November day at Sands Beach.
Riding the waves on a beautiful November day in 2016.
Riding the waves on a beautiful November day in 2016.
Wonderful Pampas grass at the staircase at the end of Camino Majorca.
Wonderful Pampas grass at the staircase at the end of Camino Majorca.
February flowers above Sands Beach in front of faculty housing.
February flowers above Sands Beach in front of faculty housing.
Looking toward faculty housing from the cliff over the sea.
Looking toward faculty housing from the cliff over the sea.
Path to the sea, and island in the distance.
Path to the sea, and island in the distance.
Bench for pondering life.
Bench for pondering life.
Surfers on bikes riding into a misty sunset.
Surfers on bikes riding into a misty sunset.
Jogging along the shore.
Jogging along the shore.
Exploring the mud flats at sunset.
Exploring the mud flats at sunset.
A couple watches dogs playing on the shore.
A couple watches dogs playing on the shore.
Group of friends at Coal Oil Point at sunset.
Group of friends at Coal Oil Point at sunset.
Orange shoreline.
Orange shoreline.
A student reads while a pink cloud hangs overhead.
A student reads while a pink cloud hangs overhead.
Sliver of silver moon and canary palm silhouette.
Sliver of silver moon and canary palm silhouette.
Moon and curve of beach, at nightfall.
Moon and curve of beach, at nightfall.
Friends sit on a bench over the sea at night.
Friends sit on a bench over the sea at night.
Foggy night.
Foggy night.
 

Directions

Coal Oil Point is located at Slough Rd, Goleta CA 93117.
From Highway 101, exit at Glen Annie/ Storke Rd. Turn towards the ocean.

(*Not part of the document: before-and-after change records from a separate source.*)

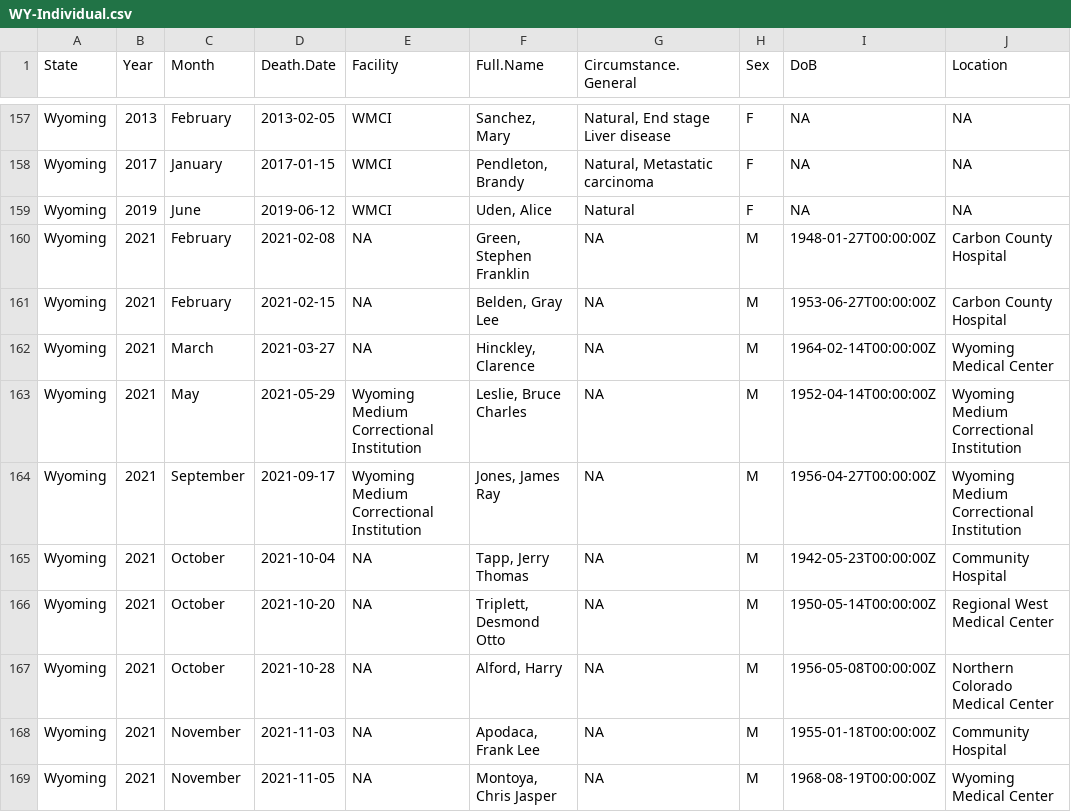
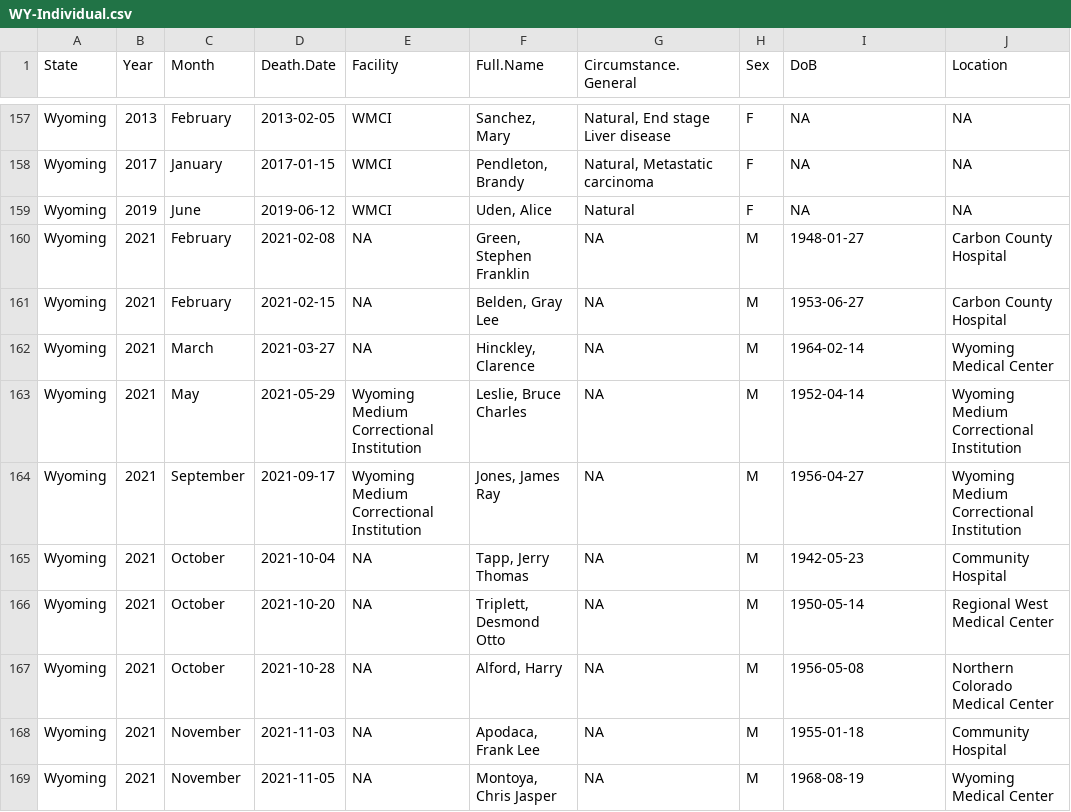
Before and after one commit to uclalawcovid19behindbars/custodial_mortality_project, a CSV file: Data/Raw/Deaths/Individual/WY-Individual.csv, drawn as a sheet; only a part is shown, gaps mark what is left out.

Commit message:
fix DoB error in 2021 WY prison data

```diff
--- a/Data/Raw/Deaths/Individual/WY-Individual.csv
+++ b/Data/Raw/Deaths/Individual/WY-Individual.csv
@@ -159,11 +159,11 @@ Wyoming,2017,January,2017-01-15,WMCI,"Pendleton, Brandy","Natural, Metastatic ca
 Wyoming,2019,June,2019-06-12,WMCI,"Uden, Alice",Natural,F,NA,NA
-Wyoming,2021,February,2021-02-08,NA,"Green, Stephen Franklin",NA,M,1948-01-27T00:00:00Z,Carbon County Hospital
-Wyoming,2021,February,2021-02-15,NA,"Belden, Gray Lee",NA,M,1953-06-27T00:00:00Z,Carbon County Hospital
-Wyoming,2021,March,2021-03-27,NA,"Hinckley, Clarence",NA,M,1964-02-14T00:00:00Z,Wyoming Medical Center
-Wyoming,2021,May,2021-05-29,Wyoming Medium Correctional Institution,"Leslie, Bruce Charles",NA,M,1952-04-14T00:00:00Z,Wyoming Medium Correctional Institution
-Wyoming,2021,September,2021-09-17,Wyoming Medium Correctional Institution,"Jones, James Ray",NA,M,1956-04-27T00:00:00Z,Wyoming Medium Correctional Institution
-Wyoming,2021,October,2021-10-04,NA,"Tapp, Jerry Thomas",NA,M,1942-05-23T00:00:00Z,Community Hospital
-Wyoming,2021,October,2021-10-20,NA,"Triplett, Desmond Otto",NA,M,1950-05-14T00:00:00Z,Regional West Medical Center
-Wyoming,2021,October,2021-10-28,NA,"Alford, Harry",NA,M,1956-05-08T00:00:00Z,Northern Colorado Medical Center
-Wyoming,2021,November,2021-11-03,NA,"Apodaca, Frank Lee",NA,M,1955-01-18T00:00:00Z,Community Hospital
-Wyoming,2021,November,2021-11-05,NA,"Montoya, Chris Jasper",NA,M,1968-08-19T00:00:00Z,Wyoming Medical Center
+Wyoming,2021,February,2021-02-08,NA,"Green, Stephen Franklin",NA,M,1948-01-27,Carbon County Hospital
+Wyoming,2021,February,2021-02-15,NA,"Belden, Gray Lee",NA,M,1953-06-27,Carbon County Hospital
+Wyoming,2021,March,2021-03-27,NA,"Hinckley, Clarence",NA,M,1964-02-14,Wyoming Medical Center
+Wyoming,2021,May,2021-05-29,Wyoming Medium Correctional Institution,"Leslie, Bruce Charles",NA,M,1952-04-14,Wyoming Medium Correctional Institution
+Wyoming,2021,September,2021-09-17,Wyoming Medium Correctional Institution,"Jones, James Ray",NA,M,1956-04-27,Wyoming Medium Correctional Institution
+Wyoming,2021,October,2021-10-04,NA,"Tapp, Jerry Thomas",NA,M,1942-05-23,Community Hospital
+Wyoming,2021,October,2021-10-20,NA,"Triplett, Desmond Otto",NA,M,1950-05-14,Regional West Medical Center
+Wyoming,2021,October,2021-10-28,NA,"Alford, Harry",NA,M,1956-05-08,Northern Colorado Medical Center
+Wyoming,2021,November,2021-11-03,NA,"Apodaca, Frank Lee",NA,M,1955-01-18,Community Hospital
+Wyoming,2021,November,2021-11-05,NA,"Montoya, Chris Jasper",NA,M,1968-08-19,Wyoming Medical Center
```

Follow Storke Road to the end until it turns left and becomes El Colegio Rd. Turn right on Camino Corto. Turn right on Pasado Rd. Turn left on Camino Majorca. Park to your right along the road. At the end of Camino Majorca the pathway begins. Take the pathway to the right to get to Coal Oil Point. You can also follow the pathway on a short beautiful walk to the left.

This is an interactive map, you can zoom and move it.

Visitor Ratings

Overall Visitor Rating:


Sally
05/09/2011 15:41
This is absolutely the coolest website: exactly the information I was looking for about planning a walk through this stretch of land to Devereux Slough. The Coal Oil Point (text & directions) info with interactive map -- and photos = all so wonderfully done. (And, I enjoyed the comments from others.) Yippee!

Jeff
10/06/2009 13:53
This is awesome! Way to go lots o' fun! Keep up the good work.

Sandro
10/01/2009 14:02
make sure you really check out all of the seashore along Goleta!

Sophie
09/19/2009 20:30
If you want to show out-of-town buddies the beaches, this is a great place to take 'em. And it's a very pleasant walk year-round.

Sonja
04/02/2008 10:39
This is one of my favorite places on the planet. Good walks, spectacular views, awesome and usually mellow surfing. Beautiful in any weather, maybe best just after sunset.

Last Updated Sun, 18 Sep 2016 01:35:46 GMT